...And Good Luck To That Mediator
FAA spokesman Greg Martin told AVweb yesterday that while "progress is a subjective term," there has been virtually no movement on the substantive issues of the contract, in particular salaries and work rules. He said it is the FAA's goal to reach a voluntary agreement, which would be in everyone's best interest. But by calling for a mediator, the hope is to catalyze some forward motion. Ultimately, both sides need to agree to mediation, he said, and so far NATCA does not want to take that step. "We hoped that a mediator would get the two sides more fully engaged," Martin said. "The heart of it is, can we sustain the current contract, plus increases, plus improve the system and hire 12,500 new controllers?" It's been years since relations between controllers and the FAA have been this contentious, and there is a long way to go yet before any kind of settlement is reached. The very real issues that beg to be addressed -- the looming surge of controller retirements, lagging technical adaptations, and questions about how to finance the system – will affect users of the national airspace for years to come.

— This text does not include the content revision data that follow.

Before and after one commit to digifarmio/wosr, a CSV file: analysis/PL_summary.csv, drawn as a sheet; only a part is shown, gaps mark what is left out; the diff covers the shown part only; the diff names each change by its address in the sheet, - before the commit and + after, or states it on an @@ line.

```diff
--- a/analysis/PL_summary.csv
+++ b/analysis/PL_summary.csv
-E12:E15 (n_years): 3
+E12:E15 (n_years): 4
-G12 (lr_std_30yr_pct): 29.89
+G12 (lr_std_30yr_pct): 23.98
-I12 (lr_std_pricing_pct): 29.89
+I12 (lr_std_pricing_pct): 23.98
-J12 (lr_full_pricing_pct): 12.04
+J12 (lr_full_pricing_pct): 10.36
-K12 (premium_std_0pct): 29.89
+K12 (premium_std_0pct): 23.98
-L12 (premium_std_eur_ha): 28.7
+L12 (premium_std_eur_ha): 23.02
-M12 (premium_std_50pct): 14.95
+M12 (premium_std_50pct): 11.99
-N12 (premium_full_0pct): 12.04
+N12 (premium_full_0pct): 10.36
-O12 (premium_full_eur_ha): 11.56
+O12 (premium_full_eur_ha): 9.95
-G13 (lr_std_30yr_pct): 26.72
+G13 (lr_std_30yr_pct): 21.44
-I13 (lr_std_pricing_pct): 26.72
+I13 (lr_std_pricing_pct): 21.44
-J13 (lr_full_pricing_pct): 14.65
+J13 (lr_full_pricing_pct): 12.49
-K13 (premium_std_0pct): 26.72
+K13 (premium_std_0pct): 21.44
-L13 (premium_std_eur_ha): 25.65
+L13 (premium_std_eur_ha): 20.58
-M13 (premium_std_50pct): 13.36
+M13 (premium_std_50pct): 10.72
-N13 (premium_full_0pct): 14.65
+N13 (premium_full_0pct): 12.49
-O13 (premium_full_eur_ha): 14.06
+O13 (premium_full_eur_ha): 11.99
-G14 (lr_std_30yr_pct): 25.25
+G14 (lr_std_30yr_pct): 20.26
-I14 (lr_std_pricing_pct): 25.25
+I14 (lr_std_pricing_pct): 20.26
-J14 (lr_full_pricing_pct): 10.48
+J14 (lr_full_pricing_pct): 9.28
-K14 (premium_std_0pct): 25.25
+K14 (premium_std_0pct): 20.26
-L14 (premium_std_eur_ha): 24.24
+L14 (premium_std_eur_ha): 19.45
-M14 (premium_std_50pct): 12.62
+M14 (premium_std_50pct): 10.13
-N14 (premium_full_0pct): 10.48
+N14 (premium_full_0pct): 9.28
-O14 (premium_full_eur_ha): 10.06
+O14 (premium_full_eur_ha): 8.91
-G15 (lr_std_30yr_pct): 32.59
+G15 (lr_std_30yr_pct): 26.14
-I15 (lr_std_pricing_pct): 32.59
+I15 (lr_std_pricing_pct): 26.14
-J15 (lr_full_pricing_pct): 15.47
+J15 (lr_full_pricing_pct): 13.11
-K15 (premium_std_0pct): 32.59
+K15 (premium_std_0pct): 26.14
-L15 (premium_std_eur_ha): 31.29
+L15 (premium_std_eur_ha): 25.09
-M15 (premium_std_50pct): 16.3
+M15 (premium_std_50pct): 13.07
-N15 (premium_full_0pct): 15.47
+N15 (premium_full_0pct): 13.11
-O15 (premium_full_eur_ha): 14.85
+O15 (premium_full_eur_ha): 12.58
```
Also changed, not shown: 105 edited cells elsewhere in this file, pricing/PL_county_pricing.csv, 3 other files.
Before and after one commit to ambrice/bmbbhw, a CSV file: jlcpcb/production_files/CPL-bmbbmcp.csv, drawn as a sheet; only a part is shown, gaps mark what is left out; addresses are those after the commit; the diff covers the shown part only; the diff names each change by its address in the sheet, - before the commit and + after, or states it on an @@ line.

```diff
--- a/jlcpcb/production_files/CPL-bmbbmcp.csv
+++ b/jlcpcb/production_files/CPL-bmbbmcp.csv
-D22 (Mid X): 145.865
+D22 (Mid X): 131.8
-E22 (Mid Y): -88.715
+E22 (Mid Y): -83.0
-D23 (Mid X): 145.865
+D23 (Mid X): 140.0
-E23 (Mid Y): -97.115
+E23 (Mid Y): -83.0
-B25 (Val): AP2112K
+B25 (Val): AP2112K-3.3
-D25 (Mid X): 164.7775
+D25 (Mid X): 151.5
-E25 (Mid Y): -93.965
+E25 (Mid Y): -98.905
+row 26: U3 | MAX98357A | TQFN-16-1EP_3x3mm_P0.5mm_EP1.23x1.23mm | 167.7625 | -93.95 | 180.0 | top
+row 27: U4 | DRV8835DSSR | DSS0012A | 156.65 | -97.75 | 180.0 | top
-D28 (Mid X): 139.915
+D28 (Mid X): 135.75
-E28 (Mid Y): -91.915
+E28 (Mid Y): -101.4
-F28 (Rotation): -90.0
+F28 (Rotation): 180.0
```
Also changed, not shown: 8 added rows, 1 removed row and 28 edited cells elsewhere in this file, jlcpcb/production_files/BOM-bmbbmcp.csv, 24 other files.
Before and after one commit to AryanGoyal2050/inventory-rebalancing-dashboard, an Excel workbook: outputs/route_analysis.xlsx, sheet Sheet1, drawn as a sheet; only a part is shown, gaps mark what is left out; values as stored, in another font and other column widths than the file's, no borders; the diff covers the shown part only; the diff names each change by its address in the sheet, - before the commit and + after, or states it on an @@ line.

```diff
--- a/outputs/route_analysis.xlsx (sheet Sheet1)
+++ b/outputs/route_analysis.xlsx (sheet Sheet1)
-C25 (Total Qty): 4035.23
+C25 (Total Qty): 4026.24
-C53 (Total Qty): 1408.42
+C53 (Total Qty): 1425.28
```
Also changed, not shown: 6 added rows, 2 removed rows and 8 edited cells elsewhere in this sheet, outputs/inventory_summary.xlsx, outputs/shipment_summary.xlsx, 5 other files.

Reuters reports that, "If an impasse is declared by either side or by a federal mediator, the FAA can put its contract proposal before Congress for review. If lawmakers failed to act on the FAA's proposal within 60 days, the agency could then impose it unilaterally."